Contributing writer

Space.com contributing writer Stefanie Waldek is a self-taught space nerd and aviation geek who is passionate about all things spaceflight and astronomy. With a background in travel and design journalism, as well as a Bachelor of Arts degree from New York University, she specializes in the budding space tourism industry and Earth-based astrotourism. In her free time, you can find her watching rocket launches or looking up at the stars, wondering what is out there. Learn more about her work at www.stefaniewaldek.com (opens in new tab).

  • Unclear Engineer
    Do we have "metallicity" data for rogue stars? Do we have such data as a function of distance from Earth?

    It seems to me that would tell us something about their age and region(s) of formation.
    Reply
  • rod
    "If we figure out the origin of intracluster stars, it will help us understand the assembly history of an entire galaxy cluster, and they can serve as visible tracers of dark matter enveloping the cluster," co-author Hyungjin Joo, also of Yonsei University, said in the same statement."

    Seems numerous assumptions are needed to explain observations like this.

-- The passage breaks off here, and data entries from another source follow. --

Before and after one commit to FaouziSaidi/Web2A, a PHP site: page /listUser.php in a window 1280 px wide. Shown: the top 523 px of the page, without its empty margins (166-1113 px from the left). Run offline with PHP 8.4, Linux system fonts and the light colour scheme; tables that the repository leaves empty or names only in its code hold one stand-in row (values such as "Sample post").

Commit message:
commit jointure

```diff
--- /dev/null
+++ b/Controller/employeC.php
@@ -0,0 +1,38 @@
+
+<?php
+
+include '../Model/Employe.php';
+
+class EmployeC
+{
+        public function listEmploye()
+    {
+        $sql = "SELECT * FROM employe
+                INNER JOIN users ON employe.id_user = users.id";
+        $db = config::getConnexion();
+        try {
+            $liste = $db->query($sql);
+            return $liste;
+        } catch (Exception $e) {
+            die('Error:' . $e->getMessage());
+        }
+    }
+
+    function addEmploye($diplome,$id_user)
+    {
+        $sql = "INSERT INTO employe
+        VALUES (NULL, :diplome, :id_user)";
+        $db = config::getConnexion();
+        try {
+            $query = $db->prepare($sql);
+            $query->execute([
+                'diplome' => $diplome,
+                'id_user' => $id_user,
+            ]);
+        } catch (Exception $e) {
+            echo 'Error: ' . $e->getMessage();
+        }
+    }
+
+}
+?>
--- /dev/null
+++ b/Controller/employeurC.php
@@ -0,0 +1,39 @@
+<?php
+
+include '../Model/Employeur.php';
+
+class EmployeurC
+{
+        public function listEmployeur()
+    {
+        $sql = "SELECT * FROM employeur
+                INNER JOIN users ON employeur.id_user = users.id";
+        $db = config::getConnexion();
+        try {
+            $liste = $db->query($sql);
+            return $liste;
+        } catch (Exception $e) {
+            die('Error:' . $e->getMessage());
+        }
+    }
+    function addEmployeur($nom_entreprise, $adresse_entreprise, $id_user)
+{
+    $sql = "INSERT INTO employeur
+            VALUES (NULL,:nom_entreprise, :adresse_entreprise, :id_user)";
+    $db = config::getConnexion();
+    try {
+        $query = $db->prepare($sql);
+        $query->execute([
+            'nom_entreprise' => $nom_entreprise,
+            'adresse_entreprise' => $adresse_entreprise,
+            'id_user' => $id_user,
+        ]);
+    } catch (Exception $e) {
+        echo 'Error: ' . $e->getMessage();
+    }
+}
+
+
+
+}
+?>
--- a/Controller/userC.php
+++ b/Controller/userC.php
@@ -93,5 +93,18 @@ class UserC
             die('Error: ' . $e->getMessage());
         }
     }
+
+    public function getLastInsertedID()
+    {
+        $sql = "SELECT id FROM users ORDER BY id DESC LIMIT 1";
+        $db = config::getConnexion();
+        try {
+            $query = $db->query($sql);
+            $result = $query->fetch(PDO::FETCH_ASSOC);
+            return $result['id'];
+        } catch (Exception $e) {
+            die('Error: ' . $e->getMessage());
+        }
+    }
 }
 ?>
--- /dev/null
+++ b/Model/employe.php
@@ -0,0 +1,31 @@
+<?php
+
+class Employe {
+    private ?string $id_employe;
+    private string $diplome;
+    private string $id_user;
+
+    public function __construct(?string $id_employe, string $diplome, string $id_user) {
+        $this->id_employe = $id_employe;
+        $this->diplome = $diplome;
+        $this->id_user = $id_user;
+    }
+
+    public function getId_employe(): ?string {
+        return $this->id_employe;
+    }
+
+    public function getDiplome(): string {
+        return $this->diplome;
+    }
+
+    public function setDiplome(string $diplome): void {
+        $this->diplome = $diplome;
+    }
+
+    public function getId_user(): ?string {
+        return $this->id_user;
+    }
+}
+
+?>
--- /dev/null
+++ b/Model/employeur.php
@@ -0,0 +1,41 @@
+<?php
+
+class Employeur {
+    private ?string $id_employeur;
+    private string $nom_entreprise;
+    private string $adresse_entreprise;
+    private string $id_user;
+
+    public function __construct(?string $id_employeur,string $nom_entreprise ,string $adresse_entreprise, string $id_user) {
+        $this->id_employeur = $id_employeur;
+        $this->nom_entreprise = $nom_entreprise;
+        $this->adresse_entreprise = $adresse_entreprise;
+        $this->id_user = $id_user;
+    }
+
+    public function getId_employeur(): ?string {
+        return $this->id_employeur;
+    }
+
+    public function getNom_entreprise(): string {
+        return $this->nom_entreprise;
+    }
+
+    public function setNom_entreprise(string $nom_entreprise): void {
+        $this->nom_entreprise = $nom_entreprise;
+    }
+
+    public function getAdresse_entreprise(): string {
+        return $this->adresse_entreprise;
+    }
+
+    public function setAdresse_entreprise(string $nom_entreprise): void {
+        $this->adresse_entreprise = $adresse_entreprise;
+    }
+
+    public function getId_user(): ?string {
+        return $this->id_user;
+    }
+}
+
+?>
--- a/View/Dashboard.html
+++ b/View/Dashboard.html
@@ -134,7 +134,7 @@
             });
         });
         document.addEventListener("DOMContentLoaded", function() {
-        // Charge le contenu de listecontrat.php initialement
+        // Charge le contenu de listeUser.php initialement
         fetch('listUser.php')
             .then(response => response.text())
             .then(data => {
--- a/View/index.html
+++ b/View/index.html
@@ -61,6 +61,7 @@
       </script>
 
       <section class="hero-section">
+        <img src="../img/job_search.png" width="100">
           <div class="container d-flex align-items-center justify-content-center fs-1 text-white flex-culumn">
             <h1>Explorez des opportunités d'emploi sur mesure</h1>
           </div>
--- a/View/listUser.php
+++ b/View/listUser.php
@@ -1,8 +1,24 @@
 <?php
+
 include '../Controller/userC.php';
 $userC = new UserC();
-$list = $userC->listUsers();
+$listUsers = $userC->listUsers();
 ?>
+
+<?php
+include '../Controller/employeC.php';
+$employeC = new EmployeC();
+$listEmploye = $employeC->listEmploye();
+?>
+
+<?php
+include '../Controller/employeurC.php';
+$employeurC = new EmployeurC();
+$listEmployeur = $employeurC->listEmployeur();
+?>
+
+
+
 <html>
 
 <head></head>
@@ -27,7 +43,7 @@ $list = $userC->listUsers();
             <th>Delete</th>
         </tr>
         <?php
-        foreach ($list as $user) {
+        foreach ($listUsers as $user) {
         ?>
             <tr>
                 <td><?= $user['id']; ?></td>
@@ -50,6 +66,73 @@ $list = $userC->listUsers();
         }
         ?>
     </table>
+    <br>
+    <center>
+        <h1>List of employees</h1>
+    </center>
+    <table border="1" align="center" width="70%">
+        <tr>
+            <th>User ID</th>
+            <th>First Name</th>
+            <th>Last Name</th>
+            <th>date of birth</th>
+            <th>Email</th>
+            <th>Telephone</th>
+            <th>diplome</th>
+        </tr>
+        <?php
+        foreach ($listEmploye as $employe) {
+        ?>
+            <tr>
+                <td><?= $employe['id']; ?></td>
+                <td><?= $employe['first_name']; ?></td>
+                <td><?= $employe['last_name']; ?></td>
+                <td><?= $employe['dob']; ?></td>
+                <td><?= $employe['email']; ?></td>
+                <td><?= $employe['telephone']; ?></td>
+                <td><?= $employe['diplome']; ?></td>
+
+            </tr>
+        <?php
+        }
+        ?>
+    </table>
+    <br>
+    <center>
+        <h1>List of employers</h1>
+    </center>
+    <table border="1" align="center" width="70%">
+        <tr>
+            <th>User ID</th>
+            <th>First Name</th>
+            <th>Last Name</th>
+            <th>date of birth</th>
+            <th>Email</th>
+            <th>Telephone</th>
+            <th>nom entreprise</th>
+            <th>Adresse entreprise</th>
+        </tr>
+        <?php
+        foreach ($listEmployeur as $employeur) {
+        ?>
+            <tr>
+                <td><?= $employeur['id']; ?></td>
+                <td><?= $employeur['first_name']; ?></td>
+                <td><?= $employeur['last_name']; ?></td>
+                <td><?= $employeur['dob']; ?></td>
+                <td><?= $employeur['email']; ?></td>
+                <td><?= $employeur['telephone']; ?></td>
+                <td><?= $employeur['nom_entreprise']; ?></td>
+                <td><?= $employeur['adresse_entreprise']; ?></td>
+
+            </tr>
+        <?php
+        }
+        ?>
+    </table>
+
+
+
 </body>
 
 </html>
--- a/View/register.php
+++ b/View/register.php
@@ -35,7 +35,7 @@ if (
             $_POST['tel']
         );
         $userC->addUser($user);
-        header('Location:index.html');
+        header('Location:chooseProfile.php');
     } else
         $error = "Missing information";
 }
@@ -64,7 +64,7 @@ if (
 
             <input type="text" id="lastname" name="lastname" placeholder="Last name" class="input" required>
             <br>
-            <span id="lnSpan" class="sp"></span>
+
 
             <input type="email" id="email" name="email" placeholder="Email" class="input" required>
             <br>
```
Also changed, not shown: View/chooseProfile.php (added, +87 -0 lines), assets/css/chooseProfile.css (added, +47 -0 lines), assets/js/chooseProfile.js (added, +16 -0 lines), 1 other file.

If rogue stars ejected recently compared to cluster ages, that is a problem too as the article indicated. Likely need DM to keep those rogues in line and not escape when using 10-billion-year time scales :)
    Reply